The latest Accretionary Wedge, the acclaimed gathering of the Geoblogosphere, is hosted this time by Geologist Ron Schott at his "Geology Home Companion Blog" and he is asking for "the most memorable or significant geological event that you've directly experienced."

If a geologist claims to have directly experienced a geological event there are only two possible explanations: the event happens extraordinarily fast or the geologist is very, very old.

In 1859 the British physicist John Tyndall discovered the importance of CO2 and water vapour for the temperature balance in earth's atmosphere. In 1896 the Swedish scientist Svante Arrhenius calculated the variations of temperature for different concentrations of CO2, observing that the emissions of the industry of this gas could modify the atmosphere and the climate.

In 1938 the first measurements in the Polar Regions showed an increase in the measured temperature and since 1979 the scientific community is actively warning of the influence of humankind on the global climate (The New York Times has an exhaustive timeline of Science and Politics of Climate Change).

If we compressed earth's history in one year, these 150 years would be approximately one second and still more than double an average human lifespan. It therefore could seem that the physics behind anthropogenic global warming is abstract and the effects only perceivable by a human observer in a remote future.

However black and white photos from just two generations ago show us entire valleys covered by a glacier and the glacial retreat has increased in speed in the last decades. Now even a young geologist can report the disappearance of glaciers and the actual environmental and climate change as first hand experience - a memorable, but also alarming experience.

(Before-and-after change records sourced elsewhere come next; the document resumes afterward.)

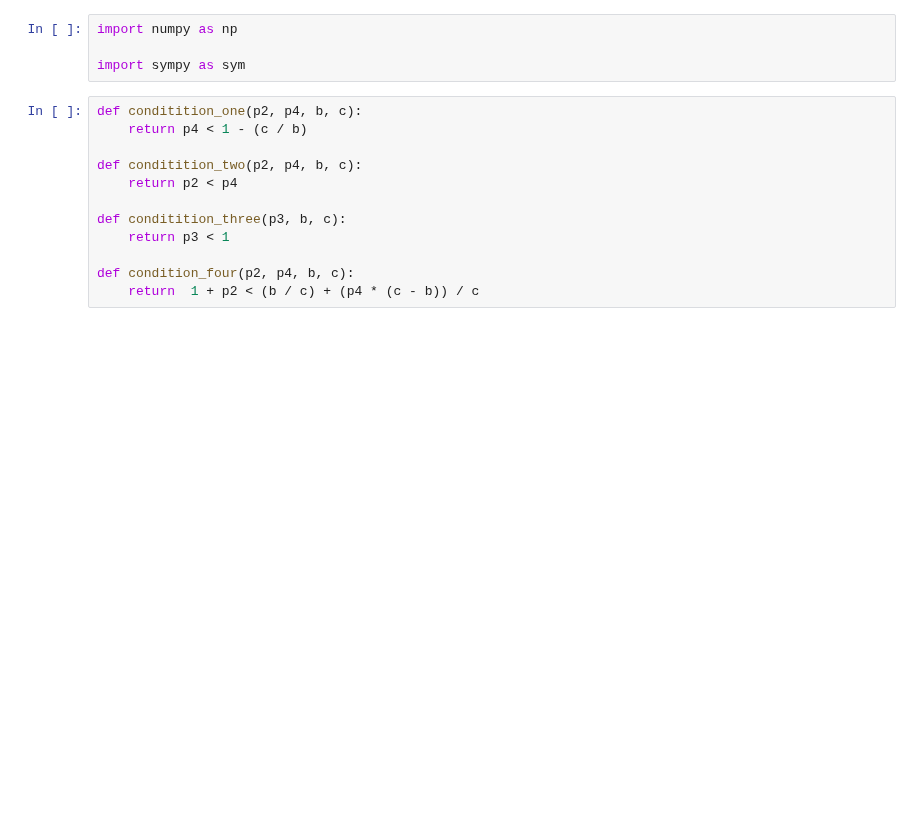
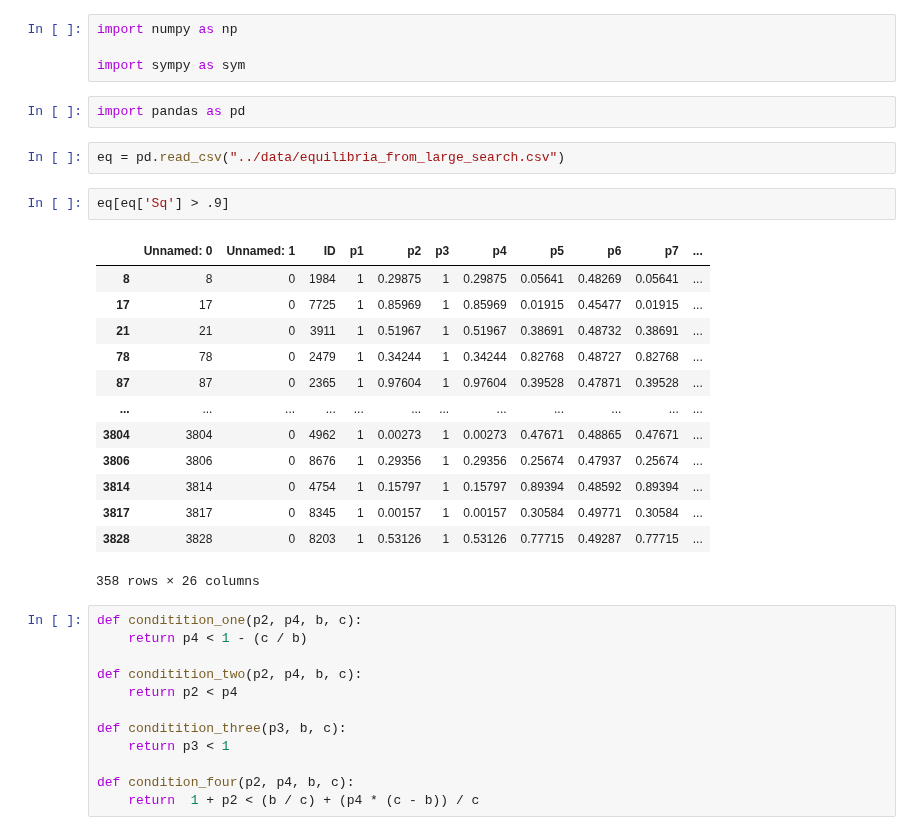
Before and after one commit to Nikoleta-v3/conditional-cooperation-with-longer-memory, a Jupyter notebook: nbs/Conditions mem-two to two-bit.ipynb, the cells around one changed output. Cells and saved outputs as stored; diff of their text form; blank space fills up the shorter version.

```diff
--- a/nbs/Conditions mem-two to two-bit.ipynb
+++ b/nbs/Conditions mem-two to two-bit.ipynb
@@ -2,6 +2,26 @@
 import numpy as np
 
 import sympy as sym
+# %%
+import pandas as pd
+# %%
+eq = pd.read_csv("../data/equilibria_from_large_search.csv")
+# %%
+eq[eq['Sq'] > .9]
+# %% [output]
+|  | Unnamed: 0 | Unnamed: 1 | ID | p1 | p2 | p3 | p4 | p5 | p6 | p7 | ... |
+| 8 | 8 | 0 | 1984 | 1 | 0.29875 | 1 | 0.29875 | 0.05641 | 0.48269 | 0.05641 | ... |
+| 17 | 17 | 0 | 7725 | 1 | 0.85969 | 1 | 0.85969 | 0.01915 | 0.45477 | 0.01915 | ... |
+| 21 | 21 | 0 | 3911 | 1 | 0.51967 | 1 | 0.51967 | 0.38691 | 0.48732 | 0.38691 | ... |
+| 78 | 78 | 0 | 2479 | 1 | 0.34244 | 1 | 0.34244 | 0.82768 | 0.48727 | 0.82768 | ... |
+| 87 | 87 | 0 | 2365 | 1 | 0.97604 | 1 | 0.97604 | 0.39528 | 0.47871 | 0.39528 | ... |
+| ... | ... | ... | ... | ... | ... | ... | ... | ... | ... | ... | ... |
+| 3804 | 3804 | 0 | 4962 | 1 | 0.00273 | 1 | 0.00273 | 0.47671 | 0.48865 | 0.47671 | ... |
+| 3806 | 3806 | 0 | 8676 | 1 | 0.29356 | 1 | 0.29356 | 0.25674 | 0.47937 | 0.25674 | ... |
+| 3814 | 3814 | 0 | 4754 | 1 | 0.15797 | 1 | 0.15797 | 0.89394 | 0.48592 | 0.89394 | ... |
+| 3817 | 3817 | 0 | 8345 | 1 | 0.00157 | 1 | 0.00157 | 0.30584 | 0.49771 | 0.30584 | ... |
+| 3828 | 3828 | 0 | 8203 | 1 | 0.53126 | 1 | 0.53126 | 0.77715 | 0.49287 | 0.77715 | ... |
+358 rows × 26 columns
 # %%
 def conditition_one(p2, p4, b, c):
     return p4 < 1 - (c / b)
```
Also changed, not shown: parts of 1 cell of this notebook, 17 other files.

Fig.1. & Fig.2. Two alpine glaciers at the beginning of the 20th century and in the early 21st century (image in public domain).